What you need to do. How many lines in these records include the string "file"? Reply with that number alone.

(Image comparison data)
= = = =

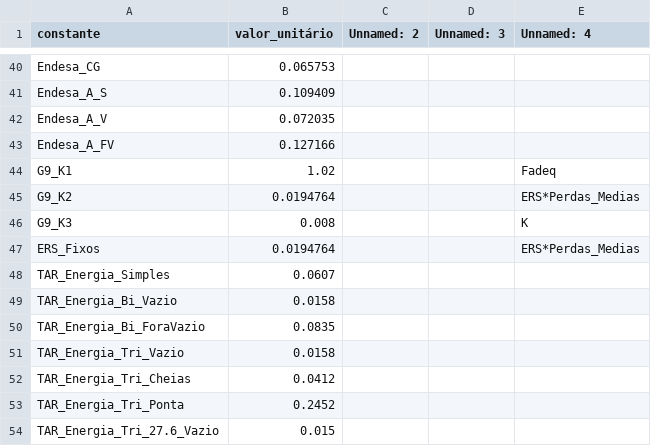
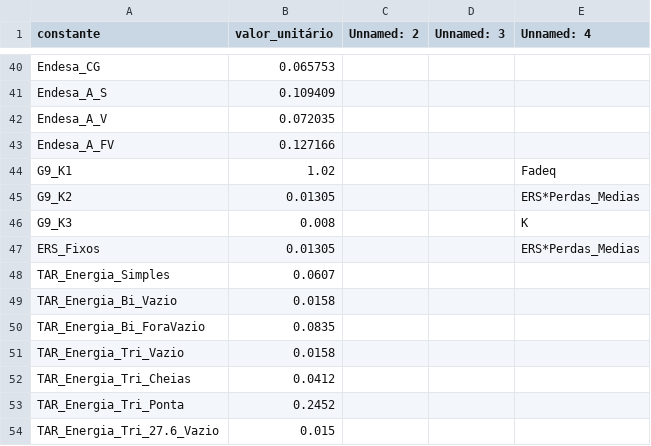
Before and after one commit to tiagofelicia/dados-energia, a CSV file: data/simuladores/simulador-tarifarios-eletricidade/csv/Constantes.csv, drawn as a sheet; only a part is shown, gaps mark what is left out; the diff covers the shown part only.

```diff
--- a/data/simuladores/simulador-tarifarios-eletricidade/csv/Constantes.csv
+++ b/data/simuladores/simulador-tarifarios-eletricidade/csv/Constantes.csv
@@ -44,5 +44,5 @@ Endesa_A_FV,0.127166,,,
 G9_K1,1.02,,,Fadeq
-G9_K2,0.0194764,,,ERS*Perdas_Medias
+G9_K2,0.01305,,,ERS*Perdas_Medias
 G9_K3,0.008,,,K
-ERS_Fixos,0.0194764,,,ERS*Perdas_Medias
+ERS_Fixos,0.01305,,,ERS*Perdas_Medias
 TAR_Energia_Simples,0.0607,,,
```
Also changed, not shown: 7 edited cells elsewhere in this file, data/simuladores/simulador-tarifarios-eletricidade/csv/Indexados.csv, 2 other files.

= = = =

Your response. 2